Paperback: 304 pages
Publisher: Pluto Press, 2019
Yugoslavia’s twentieth-century bore witness to civil war, sharp ideological struggles and a series of ‘partisan ruptures’; revolutionary events that changed the face of Yugoslavian society, politics and culture, which were felt on a global level.
This book is a comprehensive historical and political analysis of the three major ruptures; the People’s Liberation Struggle during World War Two, the self-management model and the Non-Aligned Movement. In order to understand what provoked and what came out of these revolutionary ruptures, Gal Kirn examines the implications of communism and socialism’s productive relationship, the Yugoslavian ‘experiment’ of market socialism that marked the political and economic shift towards ‘post-socialism’ already in the 1960s, which crystallised new class coalitions that will later on – together with austerity politics – lead the way towards des-integration of Yugoslavia.
Filling a much-needed gap in English language literature, this book’s interrogation of the Yugoslav socialist experiment offers insights for left projects and democratic socialist discussions today, as well as historians of Yugoslavia and revolutionary movements.

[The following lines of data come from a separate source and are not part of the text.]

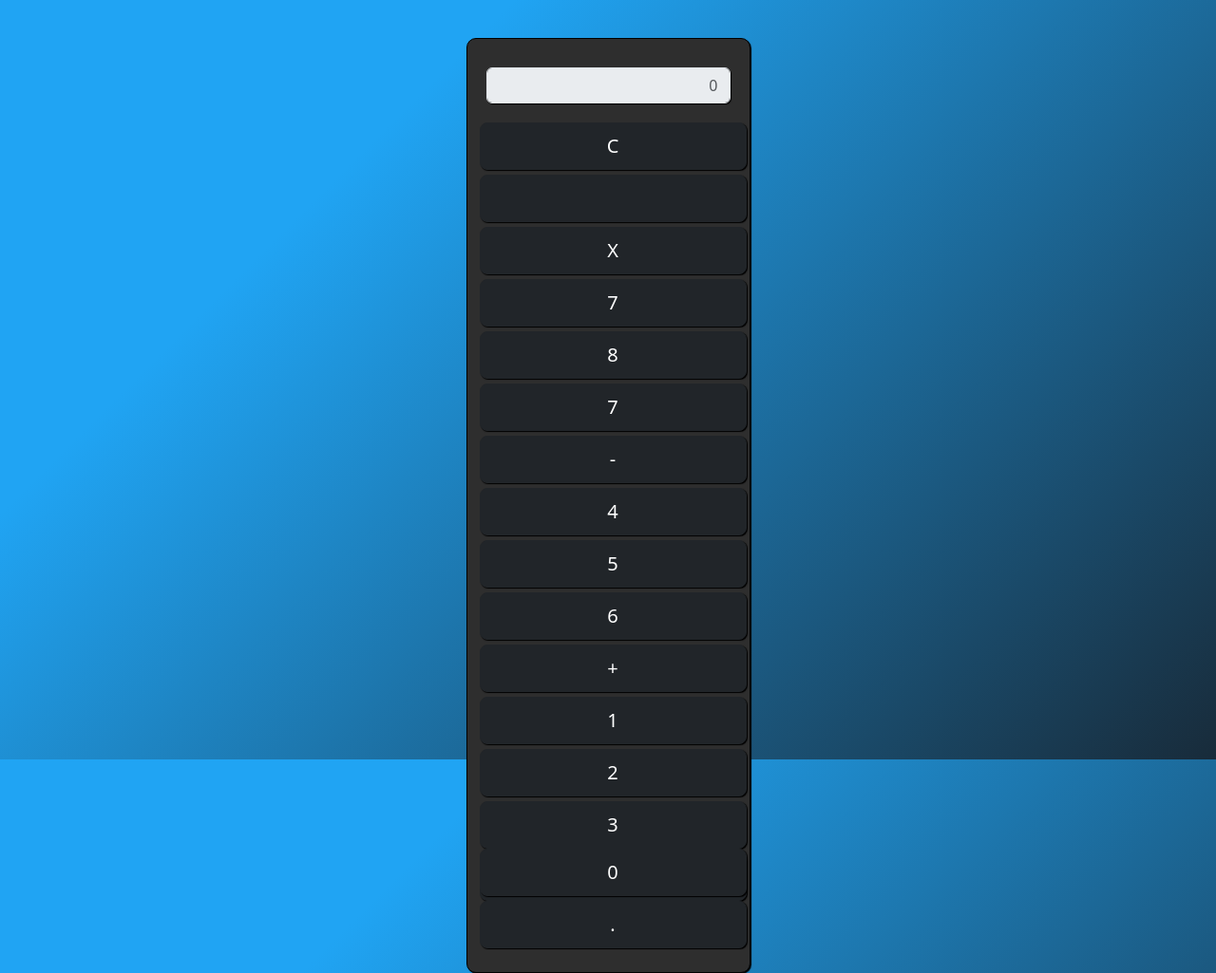
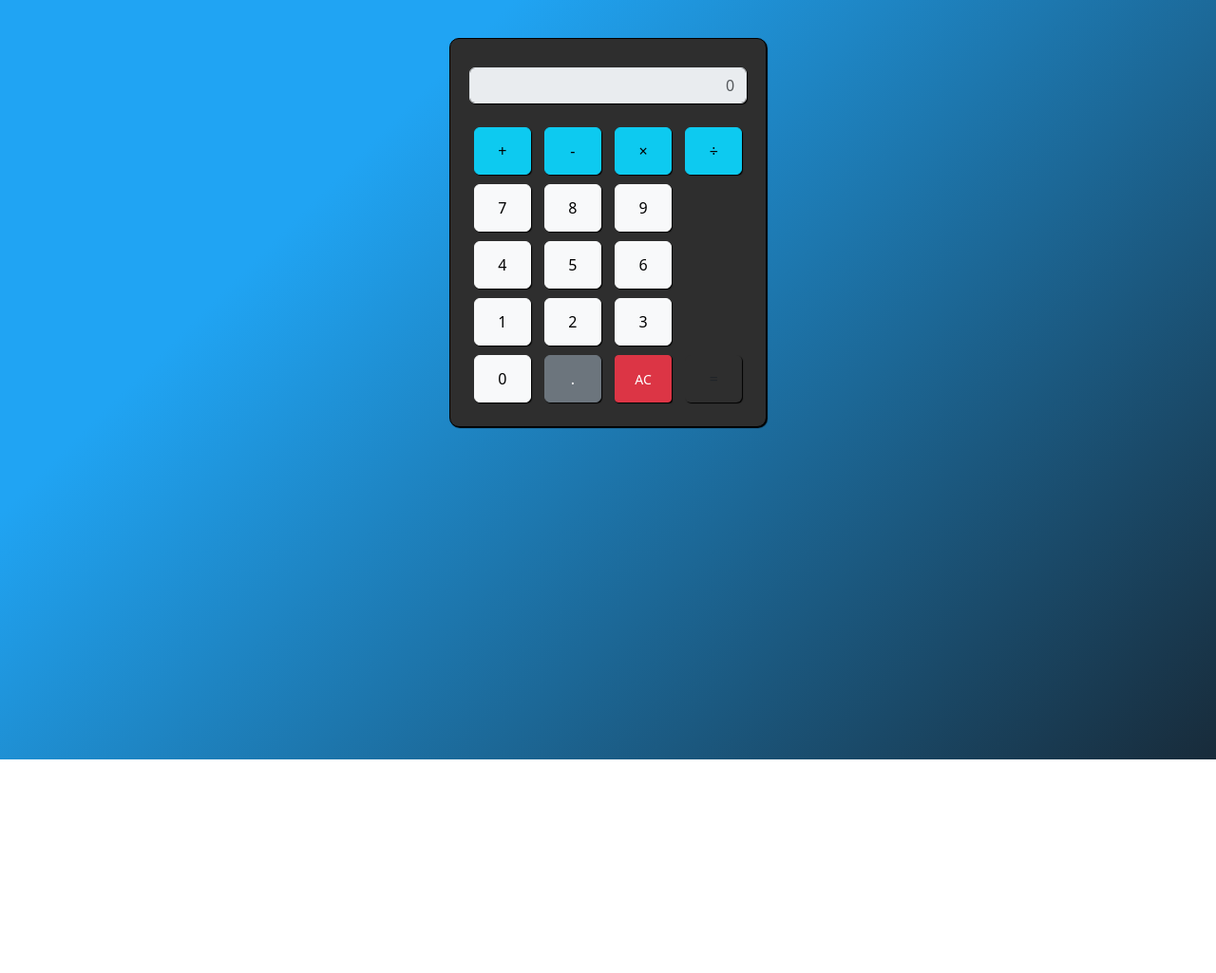
Before and after one commit to NicolasSugai/AppWebCalculadora, a plain HTML site: page index.html in a window 1280 px wide. Shown: the whole page at 95% size. After the commit the page ends 800 px from the top, so only its background shows below. Drawn offline with nearby package versions, Linux system fonts and the light colour scheme.

Commit message:
Botões (3)
Modifiquei o layout dos botões e os ajustei dentro da calculadora!

```diff
--- a/index.html
+++ b/index.html
@@ -16,34 +16,32 @@
                 <div class="calculadora">
                     <input type="text" class="form-control resultado" placeholder="0" disabled="disabled"/>
 
-                <div class="row">
-                    <button type="button" class="btn btn-dark btn-lg clear font-weight-light">C</button>
-                    <button type="button" class="btn btn-dark btn-lg clear font-weight-light"></button>
-                    <button type="button" class="btn btn-dark btn-lg clear font-weight-light">X</button>
-                </div>
+                    <button type="button" class="operator btn btn-info" value="+">+</button>
+                    <button type="button" class="operator btn btn-info" value="-">-</button>
+                    <button type="button" class="operator btn btn-info" value="*">&times;</button>
+                    <button type="button" class="operator btn btn-info" value="/">&divide;</button>
+                    <br>
 
-                <div class="row">
-                    <button type="button" class="btn btn-dark btn-lg clear font-weight-light">7</button>
-                    <button type="button" class="btn btn-dark btn-lg clear font-weight-light">8</button>
-                    <button type="button" class="btn btn-dark btn-lg clear font-weight-light">7</button>
-                    <button type="button" class="btn btn-dark btn-lg clear font-weight-light">-</button>
-                </div>
-                <div class="row">
-                    <button type="button" class="btn btn-dark btn-lg clear font-weight-light">4</button>
-                    <button type="button" class="btn btn-dark btn-lg clear font-weight-light">5</button>
-                    <button type="button" class="btn btn-dark btn-lg clear font-weight-light">6</button>
-                    <button type="button" class="btn btn-dark btn-lg clear font-weight-light">+</button>
-                </div>
-                <div class="row">
-                    <button type="button" class="btn btn-dark btn-lg clear font-weight-light">1</button>
-                    <button type="button" class="btn btn-dark btn-lg clear font-weight-light">2</button>
-                    <button type="button" class="btn btn-dark btn-lg clear font-weight-light">3</button>
-                    <button type="button" class="btn btn-dark btn-lg clear font-weight-light">=</button>
-                </div>
+                    <button type="button" value="7" class="btn btn-light waves-effect">7</button>
+                    <button type="button" value="8" class="btn btn-light waves-effect">8</button>
+                    <button type="button" value="9" class="btn btn-light waves-effect">9</button>
+                    <br>
 
-                <div class="row" style="margin-top: -60px">
-                    <button type="button" class="btn btn-dark zero btn-lg font-weight-light">0</button>
-                    <button type="button" class="btn btn-dark btn-lg font-weight-light">.</button>
+                    <button type="button" value="4" class="btn btn-light waves-effect">4</button>
+                    <button type="button" value="5" class="btn btn-light waves-effect">5</button>
+                    <button type="button" value="6" class="btn btn-light waves-effect">6</button>
+                    <br>
+
+                    <button type="button" value="1" class="btn btn-light waves-effect">1</button>
+                    <button type="button" value="2" class="btn btn-light waves-effect">2</button>
+                    <button type="button" value="3" class="btn btn-light waves-effect">3</button>
+                    <br>
+
+                    <button type="button" value="0" class="btn btn-light waves-effect">0</button>
+                    <button type="button" class="decimal function btn btn-secondary" value=".">.</button>
+                    <button type="button" class="all-clear function btn btn-danger btn-sm" value="all-clear">AC</button>
+
+                    <button type="button" class="equal-sign operator btn btn-default" value="=">=</button>
                 </div>
             </div>
         </div>
```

Gal Kirn is an open topic fellow at TU Dresden. He was previously a researcher at the JvE Academie in Maastricht, a research fellow at ICI Berlin and a fellow at Stuttgart’s Akademie Schloss Solitude. He has edited books on neoliberalism, Althusser, Yugoslav black wave cinema and theories of post-Fordism. He is currently finishing the book The Partisan Counter Archive and editing a book on riots.